◆ **What the exercise asks**
Find the line in the entries below that contains "least two images.". Repeat it exactly, and every line after it through the line that contains "Also changed, not shown: assets/2010-01-21-road-to-temple.jpg".

◆ **Records for this task**
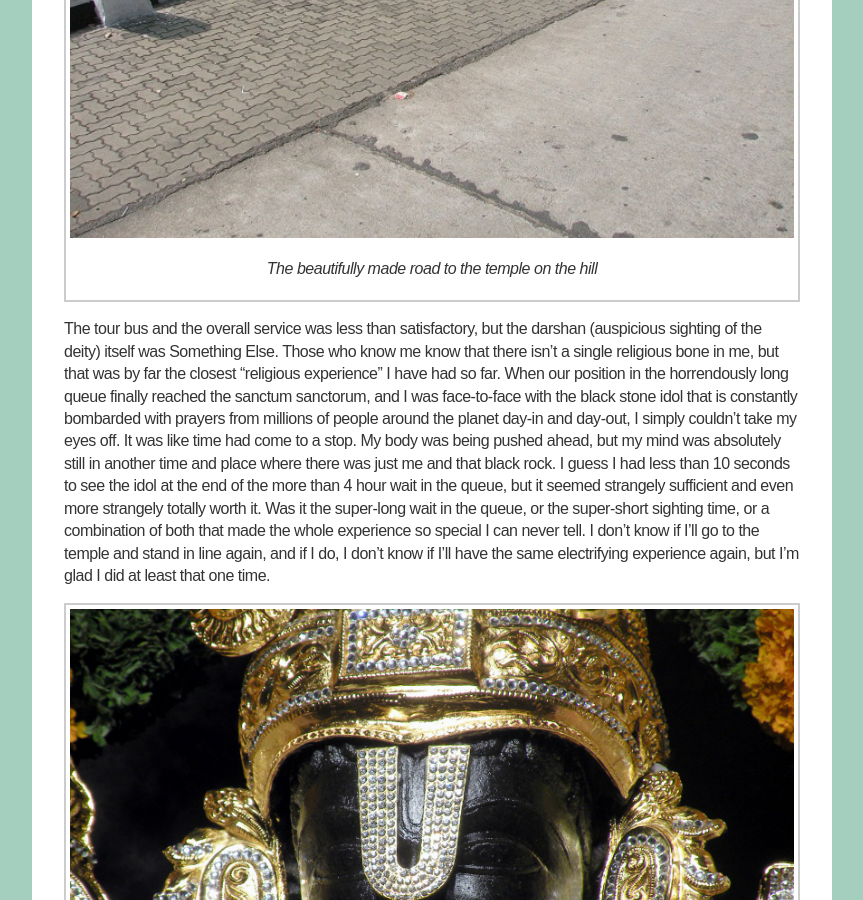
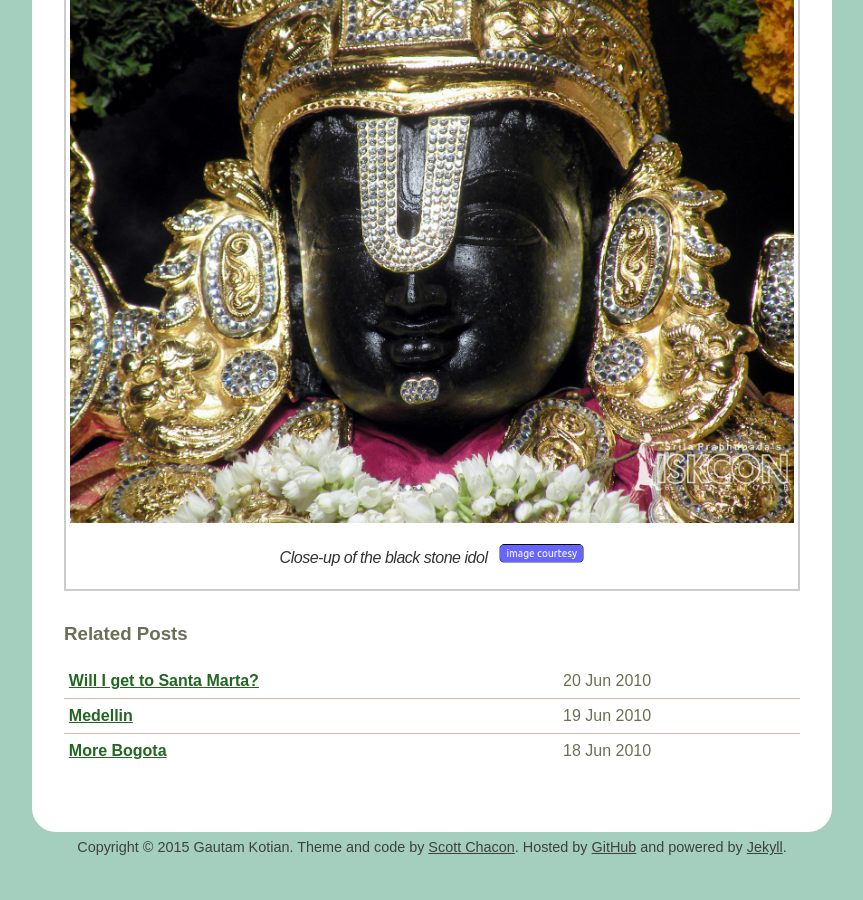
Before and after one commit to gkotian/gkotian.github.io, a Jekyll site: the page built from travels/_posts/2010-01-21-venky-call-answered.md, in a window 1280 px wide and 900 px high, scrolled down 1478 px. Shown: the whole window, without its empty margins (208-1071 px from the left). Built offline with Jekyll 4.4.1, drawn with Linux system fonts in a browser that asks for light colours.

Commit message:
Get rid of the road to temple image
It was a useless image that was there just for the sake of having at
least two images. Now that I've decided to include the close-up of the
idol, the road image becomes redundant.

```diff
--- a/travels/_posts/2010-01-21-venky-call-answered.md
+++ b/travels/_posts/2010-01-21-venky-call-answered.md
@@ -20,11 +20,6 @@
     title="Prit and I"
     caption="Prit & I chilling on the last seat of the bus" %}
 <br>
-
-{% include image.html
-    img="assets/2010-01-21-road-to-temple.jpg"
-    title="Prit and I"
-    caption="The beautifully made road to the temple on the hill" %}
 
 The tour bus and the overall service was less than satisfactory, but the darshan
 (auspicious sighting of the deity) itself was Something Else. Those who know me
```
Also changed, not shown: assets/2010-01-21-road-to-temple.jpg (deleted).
* * *
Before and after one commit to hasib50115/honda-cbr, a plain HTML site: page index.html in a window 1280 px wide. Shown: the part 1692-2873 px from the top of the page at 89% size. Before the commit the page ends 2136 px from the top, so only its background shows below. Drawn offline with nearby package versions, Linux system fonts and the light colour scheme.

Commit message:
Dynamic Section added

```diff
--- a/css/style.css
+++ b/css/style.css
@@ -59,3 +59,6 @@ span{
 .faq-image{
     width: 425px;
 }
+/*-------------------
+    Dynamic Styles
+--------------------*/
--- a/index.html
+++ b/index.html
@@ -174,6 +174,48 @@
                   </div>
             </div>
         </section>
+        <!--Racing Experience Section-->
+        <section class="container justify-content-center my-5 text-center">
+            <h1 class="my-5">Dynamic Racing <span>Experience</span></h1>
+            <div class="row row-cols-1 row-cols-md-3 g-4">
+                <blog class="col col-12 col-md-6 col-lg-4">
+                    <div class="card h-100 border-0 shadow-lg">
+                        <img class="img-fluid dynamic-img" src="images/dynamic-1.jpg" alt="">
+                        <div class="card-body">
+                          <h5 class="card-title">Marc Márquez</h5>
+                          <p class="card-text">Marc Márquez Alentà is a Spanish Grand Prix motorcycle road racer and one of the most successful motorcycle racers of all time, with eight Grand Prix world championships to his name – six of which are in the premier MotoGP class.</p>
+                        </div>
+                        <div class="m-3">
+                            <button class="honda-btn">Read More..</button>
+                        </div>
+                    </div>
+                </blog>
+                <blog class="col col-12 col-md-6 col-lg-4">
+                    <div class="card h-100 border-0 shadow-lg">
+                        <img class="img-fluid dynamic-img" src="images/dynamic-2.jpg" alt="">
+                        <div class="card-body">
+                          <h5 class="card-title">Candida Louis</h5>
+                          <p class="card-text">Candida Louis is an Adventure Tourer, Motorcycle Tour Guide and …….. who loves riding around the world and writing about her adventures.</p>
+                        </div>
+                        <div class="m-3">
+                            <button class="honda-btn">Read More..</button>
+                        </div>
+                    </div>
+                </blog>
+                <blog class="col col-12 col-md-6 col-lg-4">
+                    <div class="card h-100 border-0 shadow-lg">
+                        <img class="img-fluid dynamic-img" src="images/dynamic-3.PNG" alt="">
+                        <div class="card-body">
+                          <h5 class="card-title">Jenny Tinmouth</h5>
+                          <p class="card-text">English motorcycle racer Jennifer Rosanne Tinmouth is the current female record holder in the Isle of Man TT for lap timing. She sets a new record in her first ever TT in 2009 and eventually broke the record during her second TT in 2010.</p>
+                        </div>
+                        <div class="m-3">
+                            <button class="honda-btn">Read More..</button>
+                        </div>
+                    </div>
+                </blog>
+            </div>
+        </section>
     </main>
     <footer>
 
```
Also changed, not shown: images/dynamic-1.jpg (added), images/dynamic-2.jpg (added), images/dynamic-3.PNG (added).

◆ **Task solution**
least two images. Now that I've decided to include the close-up of the
idol, the road image becomes redundant.

```diff
--- a/travels/_posts/2010-01-21-venky-call-answered.md
+++ b/travels/_posts/2010-01-21-venky-call-answered.md
@@ -20,11 +20,6 @@
     title="Prit and I"
     caption="Prit & I chilling on the last seat of the bus" %}
 <br>
-
-{% include image.html
-    img="assets/2010-01-21-road-to-temple.jpg"
-    title="Prit and I"
-    caption="The beautifully made road to the temple on the hill" %}
 
 The tour bus and the overall service was less than satisfactory, but the darshan
 (auspicious sighting of the deity) itself was Something Else. Those who know me
```
Also changed, not shown: assets/2010-01-21-road-to-temple.jpg (deleted).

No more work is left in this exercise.